Welsh Labour leader plans 'incorporation' U-turn

The new leader of the Labour Party in Wales has promised to reverse the incorporation of colleges and introduce a new national contract for further education lecturers

Alan Thomson

Carwyn Jones, Assembly Member for Bridgend, was elected as successor to Rhodri Morgan on Tuesday and is due to become the Welsh Assembly's First Minister next week.

Colleges have welcomed Mr Jones's election, but principals are concerned about his manifesto commitment to end incorporation for Welsh colleges.

It is still unclear what structure Mr Jones wants in its place, but the national body CollegesWales understands this will not mean a return to local authority control.

Mr Jones has also committed to reform college governance, promised more for frontline education in FE, more apprenticeships, action to address competition between colleges and schools, and to direct more resource to those not in education, employment or training.

David Jones, principal of Deeside College, said: "Modernisation of aspects of FE is long overdue, particularly in order to maximise opportunities for 14- to 19-year-old learners. The review of governance is therefore very welcome. I'm also personally fully in support of developing a range of common professional contracts, recognising that outstanding FE is delivered by staff in a range of teaching, training and assessing roles.

"I'm also particularly interested to find out what Carwyn Jones meant by `ending incorporation'. Any move back towards a local education authority- led arrangement would be of great concern to the colleges, and more importantly to the learners and employers who we serve."
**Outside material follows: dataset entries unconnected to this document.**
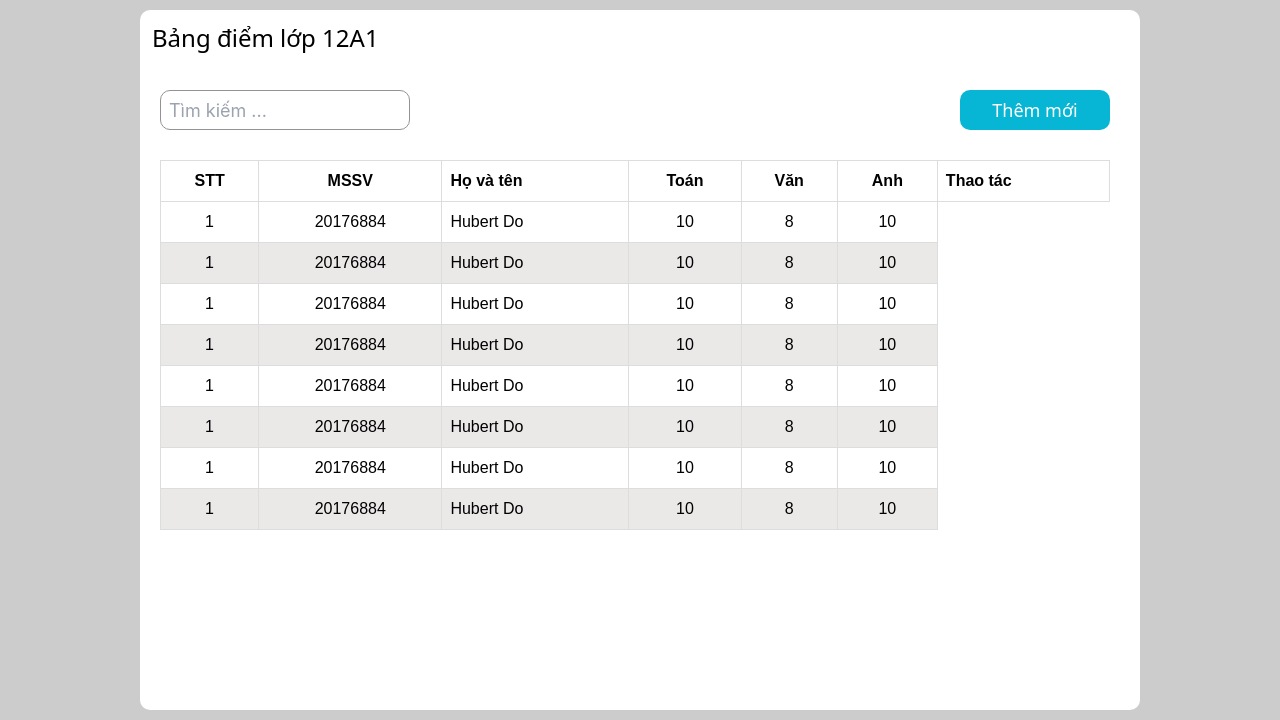
Repository: doducthuan/ReactJS-Movie
Page: /
An editor plug-in stored every save of this project. The page is shown before and after the next save, followed by the edit.
The browser window is 1280 px wide. The pictures show the whole page.
The project was rebuilt for these pictures with package versions that can differ from the ones it lists, and the page was loaded fresh each time. Also part of the build but not shown: src/App.css.

Above is the page before, as saved 2024-01-13 07:52:24.

### public/index.html
<!DOCTYPE html>
<html lang="en">
  <head>
    <meta charset="utf-8" />
    <link rel="icon" href="%PUBLIC_URL%/avatar_rmbg.png" />
    <meta name="viewport" content="width=device-width, initial-scale=1" />
    <meta name="theme-color" content="#000000" />
    <meta
      name="description"
      content="Web site created using create-react-app"
    />
    <link rel="apple-touch-icon" href="%PUBLIC_URL%/logo192.png" />
    <!--
      manifest.json provides metadata used when your web app is installed on a
      user's mobile device or desktop. See https://developers.google.com/web/fundamentals/web-app-manifest/
    -->
    <link rel="manifest" href="%PUBLIC_URL%/manifest.json" />
    <!--
      Notice the use of %PUBLIC_URL% in the tags above.
      It will be replaced with the URL of the `public` folder during the build.
      Only files inside the `public` folder can be referenced from the HTML.

      Unlike "/favicon.ico" or "favicon.ico", "%PUBLIC_URL%/favicon.ico" will
      work correctly both with client-side routing and a non-root public URL.
      Learn how to configure a non-root public URL by running `npm run build`.
    -->
    <title>Mèo Hen</title>
  </head>
  <body>
    <noscript>You need to enable JavaScript to run this app.</noscript>
    <div id="root"></div>
    <!--
      This HTML file is a template.
      If you open it directly in the browser, you will see an empty page.

      You can add webfonts, meta tags, or analytics to this file.
      The build step will place the bundled scripts into the <body> tag.

      To begin the development, run `npm start` or `yarn start`.
      To create a production bundle, use `npm run build` or `yarn build`.
    -->
  </body>
</html>

### src/App.js
import './App.css';
import Students from './components/students/Students';
function App() {
  return (
    <div className="App">
      <Students></Students>
    </div>
  );
}

export default App;

### src/components/students/Students.js
import React, { useMemo } from 'react';
import './styles.css';
import { useTable } from 'react-table';
import { COLUMNS } from './Columns';
const Students = () => {
    const data = [
        { stt: 1, id: 20176884, name: "Hubert Do", math: 10, literature: 8, english: 10 },
        { stt: 1, id: 20176884, name: "Hubert Do", math: 10, literature: 8, english: 10 },
        { stt: 1, id: 20176884, name: "Hubert Do", math: 10, literature: 8, english: 10 },
        { stt: 1, id: 20176884, name: "Hubert Do", math: 10, literature: 8, english: 10 },
        { stt: 1, id: 20176884, name: "Hubert Do", math: 10, literature: 8, english: 10 },
        { stt: 1, id: 20176884, name: "Hubert Do", math: 10, literature: 8, english: 10 },
        { stt: 1, id: 20176884, name: "Hubert Do", math: 10, literature: 8, english: 10 },
        { stt: 1, id: 20176884, name: "Hubert Do", math: 10, literature: 8, english: 10 },
    ];
    const columns = useMemo(() => COLUMNS, []);
    const { getTableProps, getTableBodyProps, headerGroups, rows, prepareRow } = useTable({ columns, data });
    return (
        <div className="full-view">
            <div className="border-data">
                <p className="font-sans text-2xl ml-3 mt-3">Bảng điểm lớp 12A1</p>
                <div className="table-data">
                    <div className="search-add mt-9 flex">
                        <input className="search-all text-lg" placeholder='Tìm kiếm ...' />
                        <button className="add-student font-sans text-lg bg-cyan-500 hover:bg-cyan-600 text-white">Thêm mới</button>
                    </div>
                    <div className="table-content">
                        <table {...getTableProps()}>
                            <thead>
                                {headerGroups.map((headerGroup) => (
                                    <tr {...headerGroup.getHeaderGroupProps()}>
                                        {headerGroup.headers.map((column) => (
                                            <th {...column.getHeaderProps()}>
                                                {column.render('Header')}
                                            </th>
                                        ))}
                                        <th>Thao tác</th>
                                    </tr>
                                ))}
                            </thead>
                            <tbody {...getTableBodyProps()}>
                                {rows.map((row) => {
                                    prepareRow(row);
                                    return (
                                        <tr {...row.getRowProps()}>
                                            {row.cells.map((cell) => {
                                                return (
                                                    <td {...cell.getCellProps()}>
                                                        {cell.render('Cell')}
                                                    </td>
                                                );
                                            })}
                                        </tr>
                                    );
                                })}
                            </tbody>
                        </table>

                    </div>
                </div>

            </div>
        </div>
    );
};

export default Students;

### src/components/students/styles.css
.full-view{
    display: flex;
    justify-content: center;
    align-items: center;
    height: 100vh;
    background-color: #ccc;
}
.border-data{
    width: 1000px;
    height: 700px;
    background-color: #fff;
    border-radius: 10px;
}
.table-data{
    width: 95%;
    height: 600px;
    margin-left: 20px;
}
.search-add{
    gap: 550px;
    margin-bottom: 30px;
}
.search-all{
    width: 250px;
    height: 40px;
    border: 1px solid #969292;
    border-radius: 10px;
    padding: 8px;
}
.add-student{
    width: 150px;
    height: 40px;
    border-radius: 10px;
}
table{
    font-family: sans-serif;
    border-collapse: collapse;
    width: 100%;
}
td,th {
    border: 1px solid #dddddd;
    text-align: left;
    padding: 8px;
}
tr:nth-child(even) {
    background-color: #ebe8e8;
}
thead tr th:nth-child(1),
thead tr th:nth-child(2),
thead tr th:nth-child(4),
thead tr th:nth-child(5),
thead tr th:nth-child(6),
tbody tr td:nth-child(1),
tbody tr td:nth-child(2),
tbody tr td:nth-child(4),
tbody tr td:nth-child(5),
tbody tr td:nth-child(6){
    text-align: center;
}

### src/components/students/Columns.js
export const COLUMNS = [
    { Header: "STT", accessor: "stt" },
    { Header: "MSSV", accessor: "id" },
    { Header: "Họ và tên", accessor: "name" },
    { Header: "Toán", accessor: "math" },
    { Header: "Văn", accessor: "literature" },
    { Header: "Anh", accessor: "english" },
];

Loaded but not shown: src/index.js (common file); src/index.css (common file); src/reportWebVitals.js (common file); tailwind.config.js (common file)

After the next save:
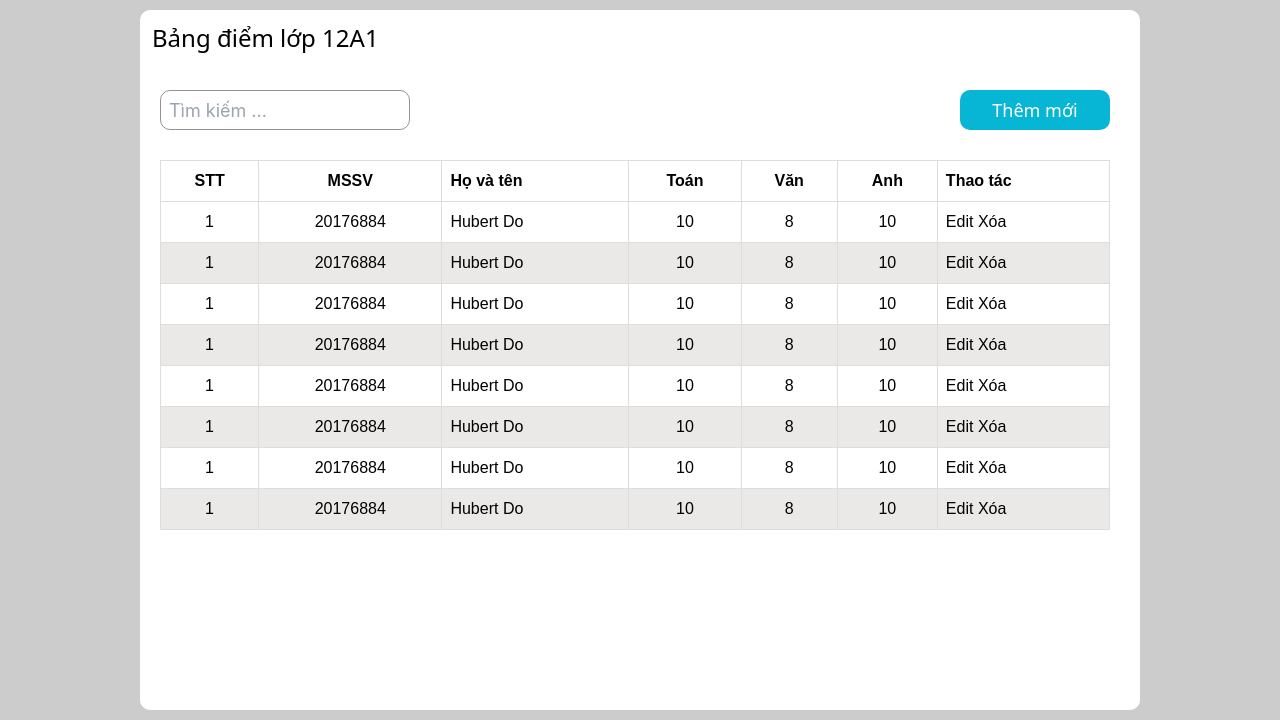
Saved 71 s later.
--- a/src/components/students/Students.js
+++ b/src/components/students/Students.js
@@ -49,7 +49,9 @@ const Students = () => {
                                                         {cell.render('Cell')}
                                                     </td>
                                                 );
+
                                             })}
+                                            <td>Edit Xóa</td>
                                         </tr>
                                     );
                                 })}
Mark Jones, CollegesWales board member and principal of Bridgend College, said: "We are delighted to hear of our local Assembly Member's election as Welsh Labour leader, who will now become First Minister.

"Carwyn is a keen supporter and friend of further education and a regular visitor to his local college and we believe his stated intention to put `the economy centre-stage . and co-operating with colleges in skills and training' is a clear commitment to taking these critical agendas forward."

John Graystone, chief executive of CollegesWales, said: "CollegesWales is looking forward to working with Carwyn Jones. We support his pledge to refocus educational investment to ensure a greater proportion reaches the front line and to reduce unnecessary competition between FE colleges and schools.

"Colleges in Wales are already taking action, with five proposed college mergers and three proposals for colleges to lead regional work-based learning consortia currently under consideration by the Welsh Assembly government. Carwyn has also promised more apprenticeships, which is good news for learners and the economy."

Register to continue reading for free

It only takes a moment and you'll get access to more news, plus courses, jobs and teaching resources tailored to you

Alan Thomson

Latest stories